Throughout the movie, there are several powerful moments that I keep coming back to and pondering. During the court martial scene, Desmond is asked why he is so intent on serving, and gives a powerful reply that never ceases to give me chills:
“It isn’t right that other men should fight and die, that I would just be sittin’ at home safe. I need to serve … while everybody else is takin’ life I’m gonna be savin’ it. With the world so set on tearin’ itself apart, it don’t seem like such a bad thing to me to want to put a little bit of it back together.”
The film is excellent on all accords. The characters are believable and well-developed, the acting is excellent, and the dialogue is well-written. The story takes the viewer on an emotional journey. There were moments of comedy, especially in the character of Sergeant Howell (Vince Vaughn); moments of heart-wrenching bittersweet tension with Desmond’s father (Hugo Weaving); scenes of tender affection between Desmond and his fellow soldiers; and an overarching theme of the gruesomeness of war. A word of warning: Hacksaw Ridge does not downplay the horrors of war, and there are frequent grotesque images. Since Desmond is a combat medic, a lot more focus is placed into the injuries of the wounded than in other war films, and as such, there are many visceral scenes. As much as I love the movie, I will say that it is not for those with a weak stomach.

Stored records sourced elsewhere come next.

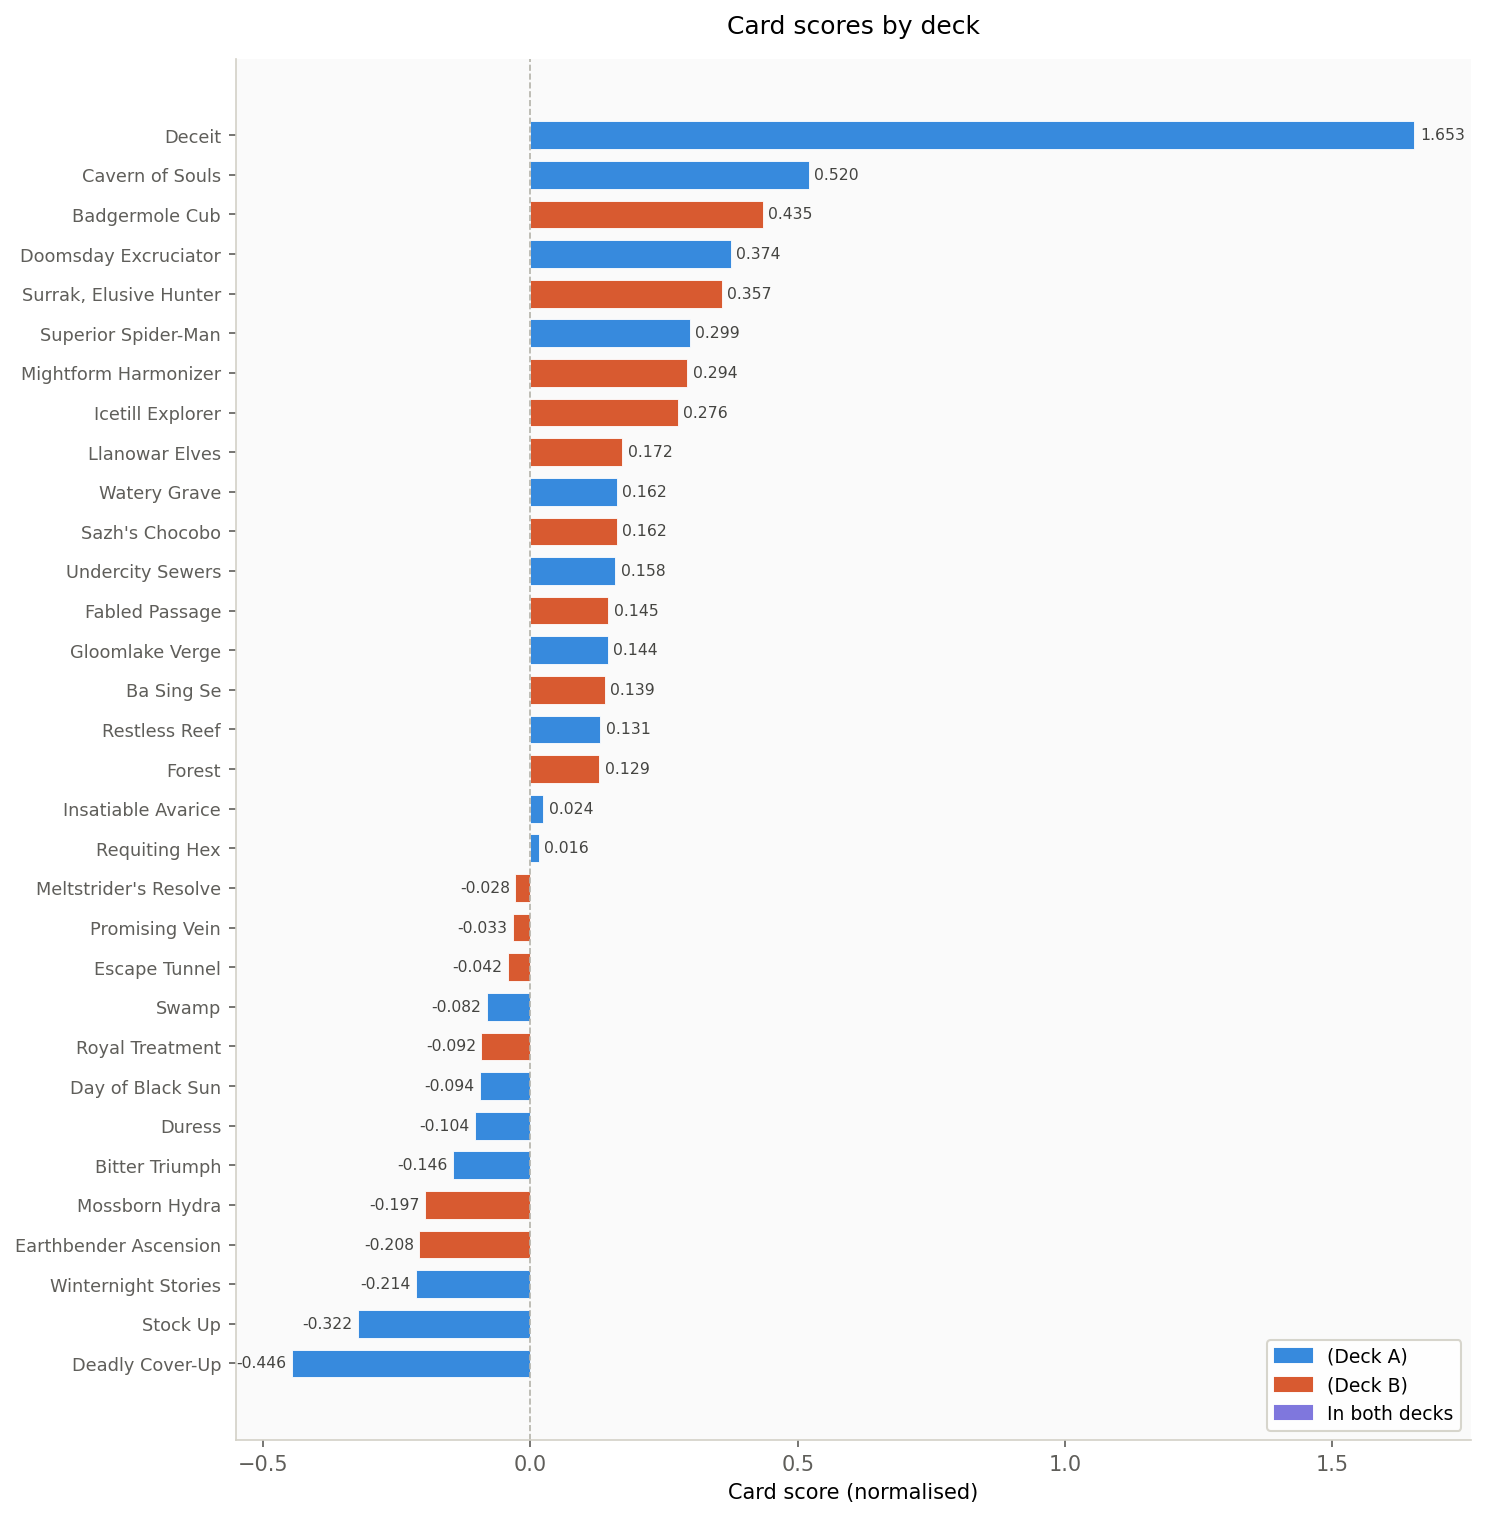
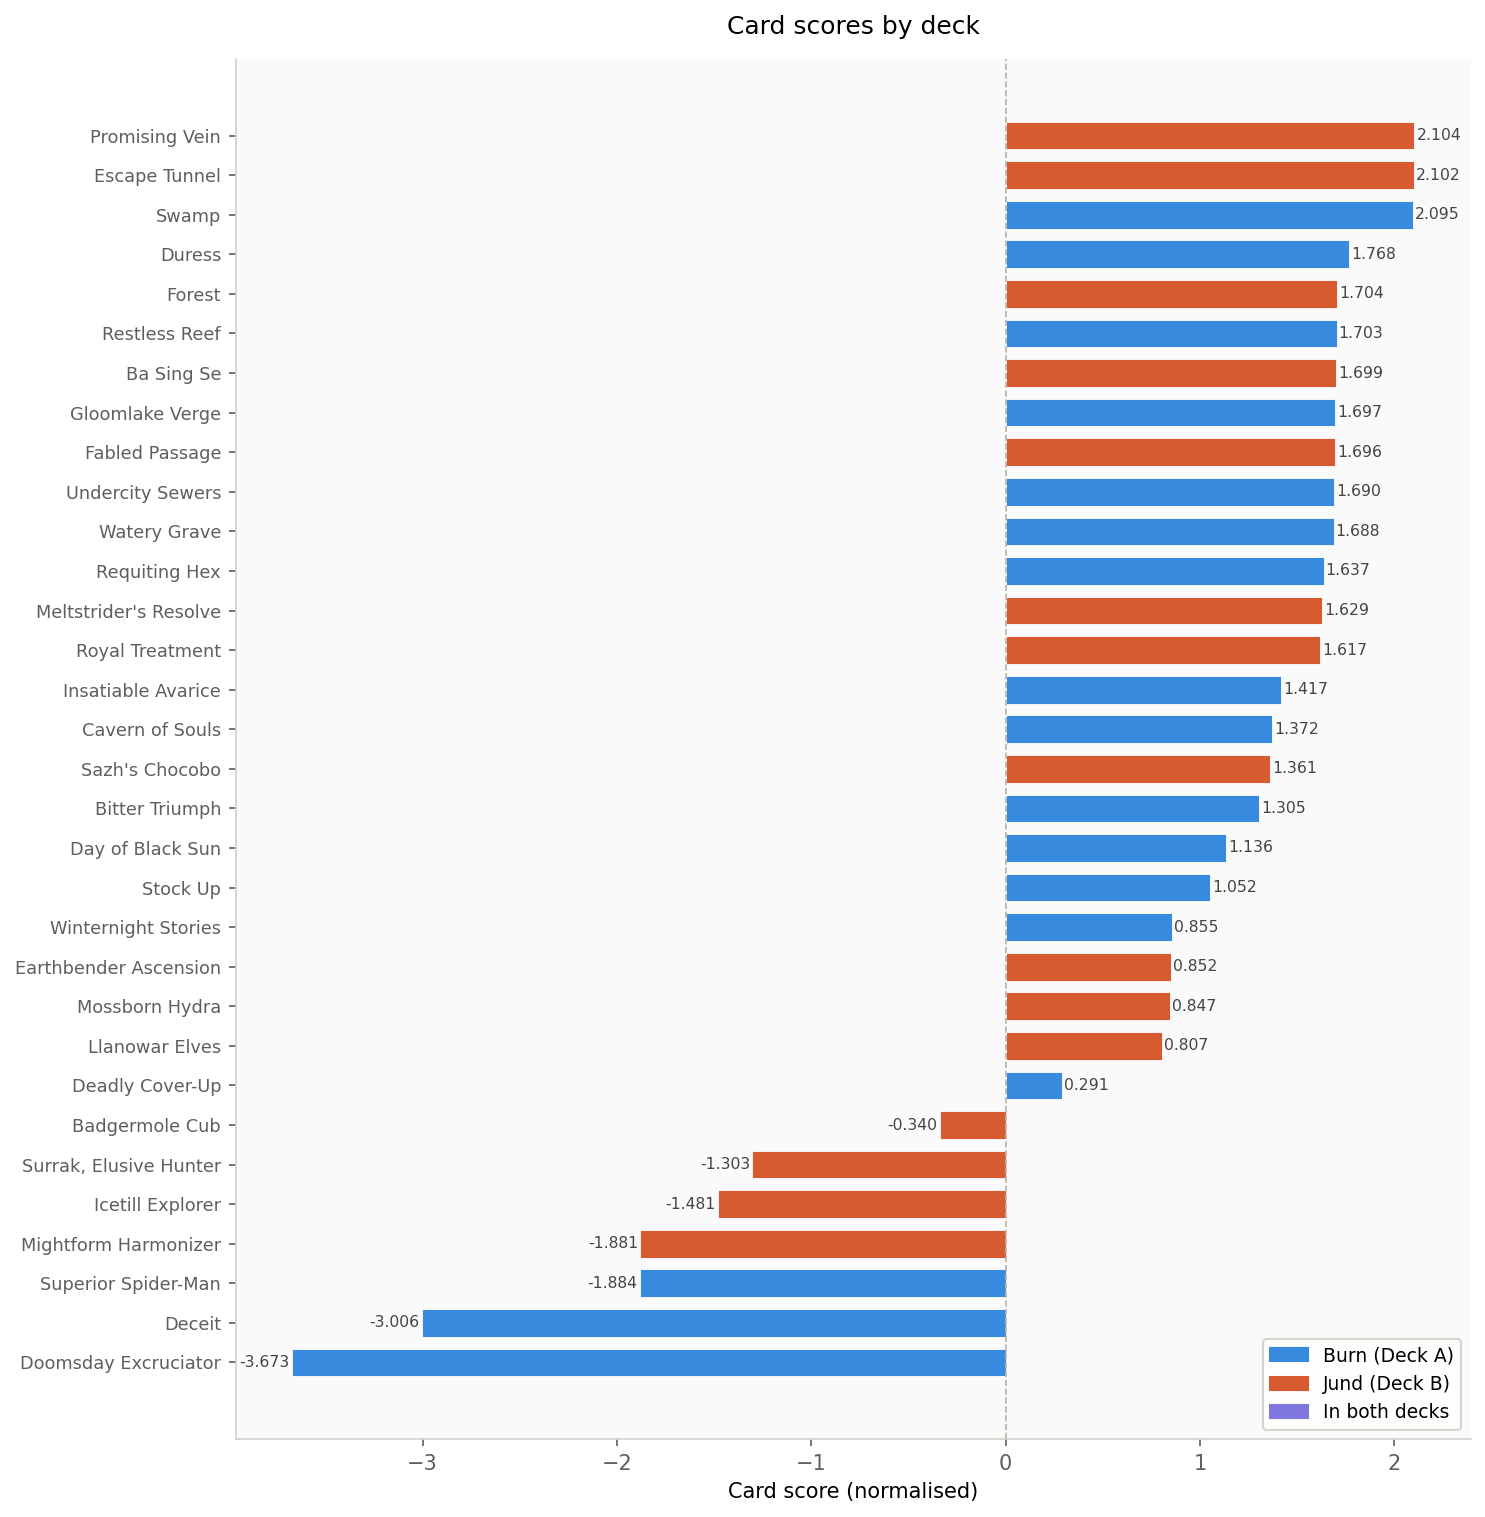
adding feature scoring visualization

diff --git a/mtg_deck_scorer_old.py b/mtg_deck_scorer_old.py
@@ -44,9 +44,7 @@ import matplotlib.pyplot as plt
 import numpy as np
 from pymongo import MongoClient
 from pymongo.errors import ConnectionFailure, OperationFailure
-from sklearn.decomposition import PCA
 from sklearn.preprocessing import StandardScaler
-
 
 # ---------------------------------------------------------------------------
 # Logging
@@ -91,9 +89,17 @@ MONGO_COLLECTION = os.getenv("MONGO_COLLECTION", "cards")
 
 RARITY_MAP = {"common": 1, "uncommon": 2, "rare": 3, "mythic": 4, "special": 3}
 
-# Ordered list of features fed into PCA.
-# PCA will learn the weights from the card pool data itself.
-FEATURE_NAMES = ["cmc", "price_usd", "price_usd_foil", "power", "toughness", "rarity_score"]
+# Feature weights — edit these to change scoring priorities.
+# Negative CMC weight: lower mana curve = higher score.
+# All other weights are positive: more = better.
+FEATURE_WEIGHTS = {
+    "cmc":            -0.20,   # lower curve is stronger
+    "price_usd":       0.30,   # expensive cards are generally better
+    "price_usd_foil":  0.10,   # secondary price signal
+    "power":           0.20,   # combat stats matter
+    "toughness":       0.10,   # survivability
+    "rarity_score":    0.10,   # rarer = more impactful on average
+}
 
 # How aggressively the sigmoid converts score difference to probability.
 # Higher = more decisive predictions. Lower = closer to 50/50.
@@ -221,67 +227,40 @@ class DeckScorer:
 
     def _build_lookup(self, cards: list[dict]) -> None:
         """
-        Derive feature weights from the card pool using PCA, then score
-        every card as its projection onto PC1 (the direction of maximum
-        variance across all cards).
-
-        Why PC1?
-        PC1 captures the single axis along which cards differ the most.
-        In a card pool where price, rarity, power, and toughness all tend
-        to move together for strong cards, PC1 naturally points in the
-        direction of overall card quality — without any hand-tuned numbers.
-
-        The loadings (eigenvector coefficients) become the weights.
-        A negative loading on CMC means high-CMC cards score lower, which
-        matches the intuition that cheaper-to-cast cards are more flexible.
-        If PC1 ends up pointing the wrong way (i.e. expensive cards score
-        low), we flip the sign so that higher score always means stronger.
+        Normalise features across the full card pool, apply weights,
+        then store a mean score per card name.
         """
-        # Build normalised feature matrix
+        feature_names = list(FEATURE_WEIGHTS.keys())
+        weights       = np.array([FEATURE_WEIGHTS[f] for f in feature_names])
+
+        # Build feature matrix
         matrix = np.array([
-            [extract_features(doc)[f] for f in FEATURE_NAMES]
+            [extract_features(doc)[f] for f in feature_names]
             for doc in cards
         ], dtype=float)
 
+        # Normalise so each feature contributes on the same scale
         scaler = StandardScaler()
         normed = scaler.fit_transform(matrix)
 
-        # Fit PCA and extract PC1 loadings as weights
-        pca = PCA(n_components=len(FEATURE_NAMES))
-        pca.fit(normed)
-        weights = pca.components_[0]   # shape: (n_features,)
-
-        # Convention: ensure price_usd loading is positive so that
-        # more expensive cards score higher (flip entire vector if not)
-        price_idx = FEATURE_NAMES.index("price_usd")
-        if weights[price_idx] < 0:
-            weights = -weights
-            logger.debug("PC1 sign flipped so that price_usd loading is positive")
-
-        logger.info(
-            "PCA weights (PC1 explains %.1f%% of variance): %s",
-            pca.explained_variance_ratio_[0] * 100,
-            {f: round(float(w), 4) for f, w in zip(FEATURE_NAMES, weights)},
-        )
-
-        # Card score = projection onto PC1
+        # Weighted sum -> raw card scores
         raw_scores = normed @ weights
 
-        # Build name -> score lookup (one entry per unique card name)
-        lookup: dict[str, float] = {}
+        # Group by name (lowercase) and average across printings
+        lookup: dict[str, list[float]] = {}
         for doc, score in zip(cards, raw_scores):
             name = doc.get("name", "").strip().lower()
             if name:
-                lookup[name] = float(score)
+                lookup.setdefault(name, []).append(float(score))
 
-        self.score_lookup: dict[str, float] = lookup
+        self.score_lookup: dict[str, float] = {
+            name: float(np.mean(vals)) for name, vals in lookup.items()
+        }
 
-        # Store for external use (plot, logging)
+        # Also store per-feature normalised means for breakdown reporting
         self._scaler        = scaler
-        self._pca           = pca
+        self._feature_names = feature_names
         self._weights       = weights
-        self._feature_names = FEATURE_NAMES
-        self._explained_variance = pca.explained_variance_ratio_
 
     @classmethod
     def from_mongo(cls) -> "DeckScorer":
@@ -457,106 +436,6 @@ def _build_reasoning(
 # ---------------------------------------------------------------------------
 # Plot
 # ---------------------------------------------------------------------------
-
-def plot_feature_weights(
-    scorer: "DeckScorer",
-    output_path: str = "feature_weights.png",
-) -> None:
-    """
-    Two-panel chart showing:
-      Left  — PC1 loadings (the weights used to score each card), as a
-              horizontal bar chart. Positive = feature raises score,
-              negative = feature lowers score.
-      Right — Explained variance ratio across all principal components,
-              showing how much of the card-pool variance each PC captures.
-              The bar for PC1 is highlighted since that is the one we use.
-    """
-    weights   = scorer._weights
-    feat_names = scorer._feature_names
-    ev_ratio  = scorer._explained_variance
-
-    # Friendly display names
-    label_map = {
-        "cmc":            "CMC",
-        "price_usd":      "Price (USD)",
-        "price_usd_foil": "Foil price (USD)",
-        "power":          "Power",
-        "toughness":      "Toughness",
-        "rarity_score":   "Rarity",
-    }
-    labels = [label_map.get(f, f) for f in feat_names]
-
-    # Sort loadings for the bar chart (largest absolute value at top)
-    order   = np.argsort(np.abs(weights))
-    s_labels  = [labels[i] for i in order]
-    s_weights = weights[order]
-    bar_colors = ["#378ADD" if w >= 0 else "#D85A30" for w in s_weights]
-
-    fig, (ax_load, ax_var) = plt.subplots(1, 2, figsize=(12, 5))
-
-    # ── Left panel: PC1 loadings ──────────────────────────────────────────
-    bars = ax_load.barh(
-        s_labels, s_weights,
-        color=bar_colors, edgecolor="white", linewidth=0.4, height=0.6,
-    )
-    for bar, val in zip(bars, s_weights):
-        offset = 0.005 if val >= 0 else -0.005
-        ha     = "left" if val >= 0 else "right"
-        ax_load.text(
-            bar.get_width() + offset,
-            bar.get_y() + bar.get_height() / 2,
-            f"{val:+.4f}",
-            va="center", ha=ha, fontsize=8.5, color="#444441",
-        )
-
-    ax_load.axvline(0, color="#B4B2A9", linewidth=0.8, linestyle="--")
-    ax_load.set_xlabel("PC1 loading (weight)", fontsize=10)
-    ax_load.set_title("Feature weights from PCA", fontsize=11, fontweight="medium", pad=10)
-
-    pos_patch = mpatches.Patch(color="#378ADD", label="Raises card score")
-    neg_patch = mpatches.Patch(color="#D85A30", label="Lowers card score")
-    ax_load.legend(handles=[pos_patch, neg_patch], fontsize=8.5,
-                   framealpha=0.9, edgecolor="#D3D1C7")
-
-    # ── Right panel: explained variance ──────────────────────────────────
-    n_components = len(ev_ratio)
-    pc_labels    = [f"PC{i+1}" for i in range(n_components)]
-    ev_colors    = ["#7F77DD" if i == 0 else "#D3D1C7" for i in range(n_components)]
-
-    ax_var.bar(pc_labels, ev_ratio * 100, color=ev_colors,
-               edgecolor="white", linewidth=0.4)
-    for i, v in enumerate(ev_ratio * 100):
-        ax_var.text(i, v + 0.4, f"{v:.1f}%", ha="center",
-                    fontsize=8, color="#444441")
-
-    ax_var.set_ylabel("Explained variance (%)", fontsize=10)
-    ax_var.set_title("Variance explained by each PC", fontsize=11, fontweight="medium", pad=10)
-    ax_var.set_ylim(0, max(ev_ratio * 100) * 1.15)
-
-    pc1_patch = mpatches.Patch(color="#7F77DD", label="PC1 — used for scoring")
-    ax_var.legend(handles=[pc1_patch], fontsize=8.5,
-                  framealpha=0.9, edgecolor="#D3D1C7")
-
-    # ── Shared styling ────────────────────────────────────────────────────
-    for ax in (ax_load, ax_var):
-        ax.spines["top"].set_visible(False)
-        ax.spines["right"].set_visible(False)
-        ax.spines["left"].set_color("#D3D1C7")
-        ax.spines["bottom"].set_color("#D3D1C7")
-        ax.tick_params(colors="#5F5E5A")
-        ax.set_facecolor("#FAFAFA")
-
-    fig.patch.set_facecolor("white")
-    plt.tight_layout(pad=2.0)
-
-    try:
-        plt.savefig(output_path, dpi=150, bbox_inches="tight")
-        logger.info("Feature weights plot saved -> %s", output_path)
-    except Exception as exc:
-        logger.error("Failed to save feature weights plot: %s", exc)
-    finally:
-        plt.close(fig)
-
 
 def plot_deck_comparison(
     deck_a: list[str],
@@ -753,6 +632,7 @@ if __name__ == "__main__":
        "Promising Vein", "Promising Vein",
 ]
 
+
     try:
         result = scorer.compare(deck_a, deck_b)
     except Exception as exc:
@@ -772,11 +652,9 @@ if __name__ == "__main__":
     for r in result["reasoning"]:
         print(f"    - {r}")
 
-    plot_feature_weights(scorer, output_path="feature_weights.png")
-
     plot_deck_comparison(
         deck_a, deck_b, scorer,
-        deck_a_label="Burn (Deck A)",
-        deck_b_label="Jund (Deck B)",
+        deck_a_label="(Deck A)",
+        deck_b_label="(Deck B)",
         output_path="deck_comparison.png",
     )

I really have no complaints with this film. Admittedly, Desmond’s relationship with Dorothy Schutte (Teresa Palmer) is a bit rushed. But honestly, when isn’t a relationship rushed in a two-hour movie? For the story to fit into the constraints of a two-hour film, Desmond’s and Dorothy’s relationship has to be established early on, and considering this, I think that the relationship is handled well and is well-written.
I have only watched the movie twice, but both times, I have laughed, cried (and cried…and cried), and found myself in a deeply reflective state. It is not a lighthearted movie, but it is incredibly good. I highly encourage you to watch this film. All around, I’d have to say that Hacksaw Ridge is a solid ten out of ten.